■ Assigned task ■
In the listing below, locate the lines that hold "components" and copy them.

---+---

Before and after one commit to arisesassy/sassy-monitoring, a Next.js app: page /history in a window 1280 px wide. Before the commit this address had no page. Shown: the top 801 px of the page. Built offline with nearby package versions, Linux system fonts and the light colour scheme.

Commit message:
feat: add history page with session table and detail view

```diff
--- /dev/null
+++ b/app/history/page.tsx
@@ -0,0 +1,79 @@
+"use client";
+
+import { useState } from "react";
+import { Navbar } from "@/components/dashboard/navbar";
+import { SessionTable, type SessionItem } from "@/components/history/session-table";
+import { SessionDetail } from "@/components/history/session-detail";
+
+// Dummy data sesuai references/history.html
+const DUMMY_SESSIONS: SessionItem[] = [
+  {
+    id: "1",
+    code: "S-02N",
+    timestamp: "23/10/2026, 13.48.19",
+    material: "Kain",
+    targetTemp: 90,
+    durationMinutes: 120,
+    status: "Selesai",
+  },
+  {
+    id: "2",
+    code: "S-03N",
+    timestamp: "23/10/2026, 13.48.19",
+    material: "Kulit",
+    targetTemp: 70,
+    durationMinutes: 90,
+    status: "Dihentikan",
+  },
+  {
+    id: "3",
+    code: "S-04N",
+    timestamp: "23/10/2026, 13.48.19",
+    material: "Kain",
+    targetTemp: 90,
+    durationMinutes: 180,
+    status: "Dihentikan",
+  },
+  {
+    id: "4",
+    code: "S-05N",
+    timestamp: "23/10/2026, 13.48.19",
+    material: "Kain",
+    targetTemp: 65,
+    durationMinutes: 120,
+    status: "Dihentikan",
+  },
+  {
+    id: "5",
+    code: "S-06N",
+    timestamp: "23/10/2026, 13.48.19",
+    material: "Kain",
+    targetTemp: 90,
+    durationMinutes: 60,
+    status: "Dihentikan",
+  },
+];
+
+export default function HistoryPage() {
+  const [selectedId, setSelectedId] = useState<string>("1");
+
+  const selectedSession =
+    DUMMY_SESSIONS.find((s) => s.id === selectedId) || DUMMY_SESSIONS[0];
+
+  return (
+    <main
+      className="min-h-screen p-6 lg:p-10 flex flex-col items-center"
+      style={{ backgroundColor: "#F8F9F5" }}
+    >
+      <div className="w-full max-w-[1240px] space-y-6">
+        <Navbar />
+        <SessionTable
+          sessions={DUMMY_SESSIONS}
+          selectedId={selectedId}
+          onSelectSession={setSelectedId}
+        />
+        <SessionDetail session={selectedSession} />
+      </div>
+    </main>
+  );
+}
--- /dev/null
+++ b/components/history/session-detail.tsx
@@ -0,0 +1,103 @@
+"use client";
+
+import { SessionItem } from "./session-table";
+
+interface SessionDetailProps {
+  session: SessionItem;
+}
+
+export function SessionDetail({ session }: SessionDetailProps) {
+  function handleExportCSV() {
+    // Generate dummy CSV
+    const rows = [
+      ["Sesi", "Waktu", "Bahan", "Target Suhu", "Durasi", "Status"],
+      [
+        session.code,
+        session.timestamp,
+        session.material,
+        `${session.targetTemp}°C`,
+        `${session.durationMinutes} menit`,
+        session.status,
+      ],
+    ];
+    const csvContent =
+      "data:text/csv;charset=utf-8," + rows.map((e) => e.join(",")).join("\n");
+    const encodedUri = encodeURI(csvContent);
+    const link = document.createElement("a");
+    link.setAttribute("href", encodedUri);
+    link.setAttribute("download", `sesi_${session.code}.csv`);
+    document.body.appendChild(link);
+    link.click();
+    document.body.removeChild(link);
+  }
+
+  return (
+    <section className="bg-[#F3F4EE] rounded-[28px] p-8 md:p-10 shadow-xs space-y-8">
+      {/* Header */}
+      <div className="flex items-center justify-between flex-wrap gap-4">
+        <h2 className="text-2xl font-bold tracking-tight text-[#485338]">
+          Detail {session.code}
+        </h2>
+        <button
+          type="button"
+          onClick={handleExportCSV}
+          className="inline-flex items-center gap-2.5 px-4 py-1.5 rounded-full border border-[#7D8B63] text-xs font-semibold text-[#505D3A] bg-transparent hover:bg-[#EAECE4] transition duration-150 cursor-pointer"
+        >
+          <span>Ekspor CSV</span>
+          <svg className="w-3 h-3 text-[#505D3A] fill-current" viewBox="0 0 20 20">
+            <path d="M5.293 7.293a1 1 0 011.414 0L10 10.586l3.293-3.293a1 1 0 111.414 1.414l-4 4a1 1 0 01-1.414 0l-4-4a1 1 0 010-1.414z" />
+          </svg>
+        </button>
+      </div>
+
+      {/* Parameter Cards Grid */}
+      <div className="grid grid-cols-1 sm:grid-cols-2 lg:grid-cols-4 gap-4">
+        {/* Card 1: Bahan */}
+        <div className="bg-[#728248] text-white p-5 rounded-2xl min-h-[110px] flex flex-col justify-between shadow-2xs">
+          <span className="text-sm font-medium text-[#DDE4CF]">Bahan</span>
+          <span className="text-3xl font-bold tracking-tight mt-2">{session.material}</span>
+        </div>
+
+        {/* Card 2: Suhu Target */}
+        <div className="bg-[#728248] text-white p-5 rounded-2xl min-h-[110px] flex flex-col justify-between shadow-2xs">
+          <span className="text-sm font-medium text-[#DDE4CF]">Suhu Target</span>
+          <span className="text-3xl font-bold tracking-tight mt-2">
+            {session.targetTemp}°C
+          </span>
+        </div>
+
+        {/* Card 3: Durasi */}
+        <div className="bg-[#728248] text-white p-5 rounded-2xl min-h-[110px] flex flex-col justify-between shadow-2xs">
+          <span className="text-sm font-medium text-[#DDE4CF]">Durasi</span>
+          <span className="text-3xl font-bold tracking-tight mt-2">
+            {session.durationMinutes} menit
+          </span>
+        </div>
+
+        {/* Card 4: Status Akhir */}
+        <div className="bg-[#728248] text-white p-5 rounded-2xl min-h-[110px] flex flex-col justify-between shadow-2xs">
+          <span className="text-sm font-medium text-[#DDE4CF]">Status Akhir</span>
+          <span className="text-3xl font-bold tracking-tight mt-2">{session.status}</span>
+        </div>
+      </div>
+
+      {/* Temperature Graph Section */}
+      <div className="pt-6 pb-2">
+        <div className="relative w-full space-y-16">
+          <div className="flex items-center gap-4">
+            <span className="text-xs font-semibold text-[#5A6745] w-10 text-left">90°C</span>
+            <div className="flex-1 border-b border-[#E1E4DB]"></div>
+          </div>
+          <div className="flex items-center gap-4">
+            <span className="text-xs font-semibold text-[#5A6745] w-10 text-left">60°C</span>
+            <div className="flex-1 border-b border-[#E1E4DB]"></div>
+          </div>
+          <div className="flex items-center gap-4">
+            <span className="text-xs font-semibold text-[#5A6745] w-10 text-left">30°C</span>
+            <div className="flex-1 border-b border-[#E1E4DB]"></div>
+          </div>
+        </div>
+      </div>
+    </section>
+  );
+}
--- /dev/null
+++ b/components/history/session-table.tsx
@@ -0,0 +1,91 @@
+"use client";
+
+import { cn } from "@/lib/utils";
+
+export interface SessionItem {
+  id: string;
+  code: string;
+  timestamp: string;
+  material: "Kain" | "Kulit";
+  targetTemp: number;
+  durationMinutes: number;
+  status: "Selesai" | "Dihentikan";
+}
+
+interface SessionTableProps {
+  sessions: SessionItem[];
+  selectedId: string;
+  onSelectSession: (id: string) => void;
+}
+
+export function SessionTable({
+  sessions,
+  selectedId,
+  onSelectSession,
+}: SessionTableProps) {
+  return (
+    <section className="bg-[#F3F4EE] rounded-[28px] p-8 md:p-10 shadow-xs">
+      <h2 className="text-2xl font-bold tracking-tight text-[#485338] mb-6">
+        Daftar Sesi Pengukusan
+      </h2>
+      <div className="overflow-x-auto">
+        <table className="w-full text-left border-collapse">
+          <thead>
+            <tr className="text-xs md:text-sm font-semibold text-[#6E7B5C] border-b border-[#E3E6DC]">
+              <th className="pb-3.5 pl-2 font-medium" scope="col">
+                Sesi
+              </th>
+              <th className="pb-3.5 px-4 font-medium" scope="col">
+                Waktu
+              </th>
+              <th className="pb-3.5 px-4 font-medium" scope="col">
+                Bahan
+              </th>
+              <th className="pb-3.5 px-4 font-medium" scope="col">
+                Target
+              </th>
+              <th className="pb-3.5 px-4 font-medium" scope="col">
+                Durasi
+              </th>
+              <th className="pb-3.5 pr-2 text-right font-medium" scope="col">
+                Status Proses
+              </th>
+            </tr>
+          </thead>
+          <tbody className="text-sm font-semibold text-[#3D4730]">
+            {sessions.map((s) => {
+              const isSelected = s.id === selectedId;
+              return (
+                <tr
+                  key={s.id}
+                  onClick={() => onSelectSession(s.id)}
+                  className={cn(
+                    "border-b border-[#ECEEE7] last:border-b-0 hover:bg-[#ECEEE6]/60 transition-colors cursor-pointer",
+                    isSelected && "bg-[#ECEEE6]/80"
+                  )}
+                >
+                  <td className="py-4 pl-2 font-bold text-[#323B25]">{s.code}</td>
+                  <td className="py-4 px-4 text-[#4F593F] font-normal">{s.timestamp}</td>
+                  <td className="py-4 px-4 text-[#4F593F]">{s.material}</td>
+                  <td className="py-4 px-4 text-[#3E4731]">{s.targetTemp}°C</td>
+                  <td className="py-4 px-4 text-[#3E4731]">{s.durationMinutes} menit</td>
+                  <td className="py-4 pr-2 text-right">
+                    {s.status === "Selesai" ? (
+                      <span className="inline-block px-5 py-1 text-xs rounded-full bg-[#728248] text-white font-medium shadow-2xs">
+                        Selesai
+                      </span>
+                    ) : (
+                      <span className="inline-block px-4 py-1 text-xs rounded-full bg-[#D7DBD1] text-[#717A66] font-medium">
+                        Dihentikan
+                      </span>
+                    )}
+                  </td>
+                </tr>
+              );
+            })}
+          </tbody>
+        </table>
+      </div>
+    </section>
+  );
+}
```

---+---

■ Response ■
+import { Navbar } from "@/components/dashboard/navbar";
+import { SessionTable, type SessionItem } from "@/components/history/session-table";
+import { SessionDetail } from "@/components/history/session-detail";
+++ b/components/history/session-detail.tsx
+++ b/components/history/session-table.tsx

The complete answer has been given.